Amritsar is one of the largest city in the state of Punjab and the holiest place for the Sikhs. The word Amritsar literally means “holy pool of nectar”. The name was derived from the water body surrounding the Golden Temple. The city attracts a huge number of Sikh pilgrims and tourist all through the year.
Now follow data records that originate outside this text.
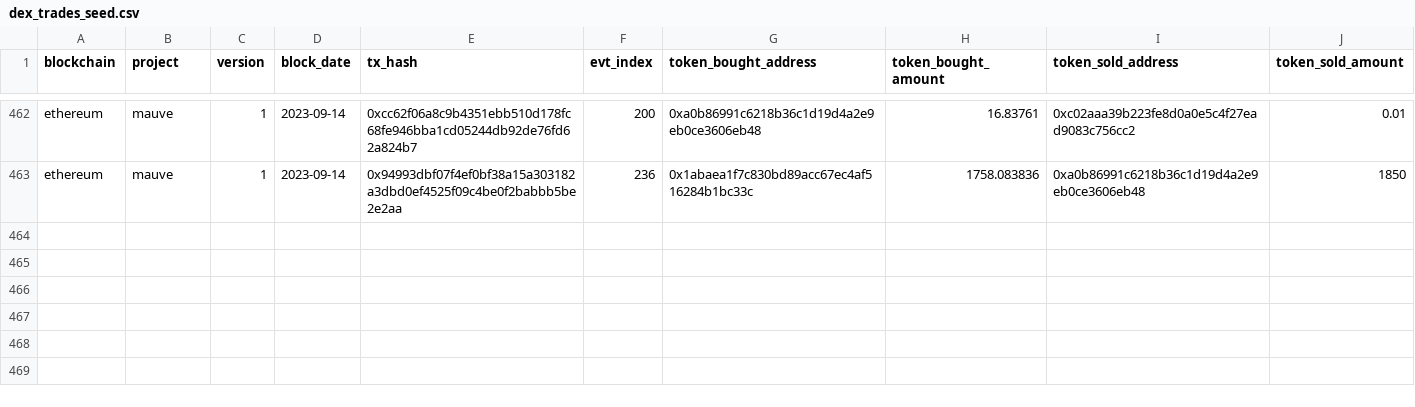
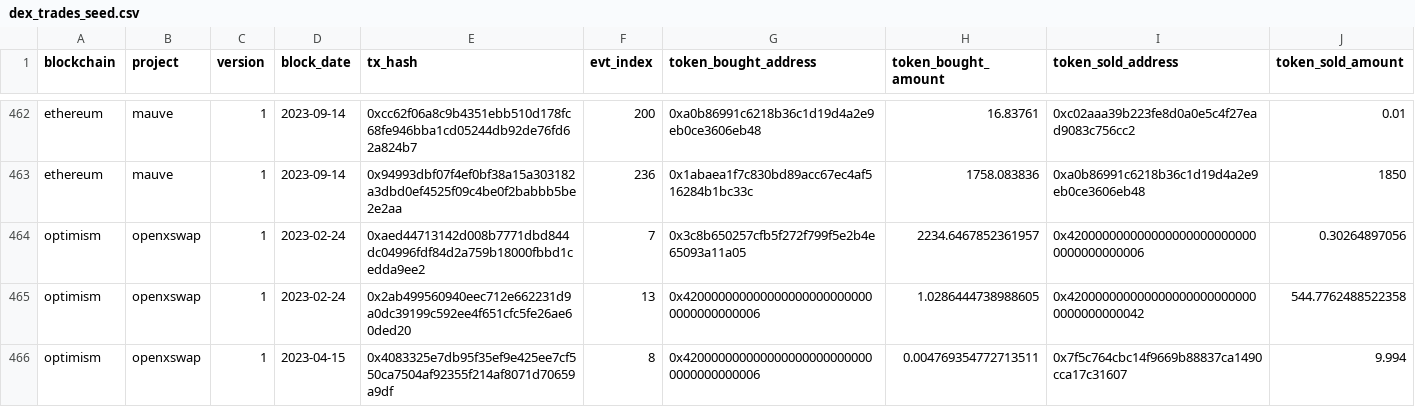
Before and after one commit to olgafetisova/spellbook, a CSV file: seeds/dex/trades/dex_trades_seed.csv, drawn as a sheet; only a part is shown, gaps mark what is left out; the diff names each change by its address in the sheet, - before the commit and + after, or states it on an @@ line.

Commit message:
add openxswap trades (#4555)
* add openxswap trades

* add legacy file for openxswap trades

* update legacy file for openxswap trades

* Add seeds records for openxswap

* Add uniqueness and check_dex_seed tests

* updated seeds records for openxswap

---------

Co-authored-by: Huang Geyang <Sukebeta@outlook.com>

```diff
--- a/seeds/dex/trades/dex_trades_seed.csv
+++ b/seeds/dex/trades/dex_trades_seed.csv
+row 464: optimism | openxswap | 1 | 2023-02-24 | 0xaed44713142d008b7771dbd844dc04996fdf84d2a759b18000fbbd1cedda9ee2 | 7 | 0x3c8b650257cfb5f272f799f5e2b4e65093a11a05 | 2234.6467852361957 | 0x4200000000000000000000000000000000000006 | 0.30264897056
+row 465: optimism | openxswap | 1 | 2023-02-24 | 0x2ab499560940eec712e662231d9a0dc39199c592ee4f651cfc5fe26ae60ded20 | 13 | 0x4200000000000000000000000000000000000006 | 1.0286444738988605 | 0x4200000000000000000000000000000000000042 | 544.7762488522358
+row 466: optimism | openxswap | 1 | 2023-04-15 | 0x4083325e7db95f35ef9e425ee7cf550ca7504af92355f214af8071d70659a9df | 8 | 0x4200000000000000000000000000000000000006 | 0.004769354772713511 | 0x7f5c764cbc14f9669b88837ca1490cca17c31607 | 9.994
```
Also changed, not shown: 7 other files.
Next morning I went to the the old city. The local transport – bus or auto frequently ply through the city and the transport cost is nominal comparing to the bigger cities. The locals are also very helpful. The buses or autos (which were on a share basis) does not go to Jalianwala Bagh. I deboarded the bus at Gandhi Gate – one of the twelve gates of the old City fort. The road from Hall gate through the winding narrow lanes leads you to Jallianwala. While one can walk around these roads, I being lazy took a manual rickshaw. The roads are narrow, crowded and has many shops – mostly garments.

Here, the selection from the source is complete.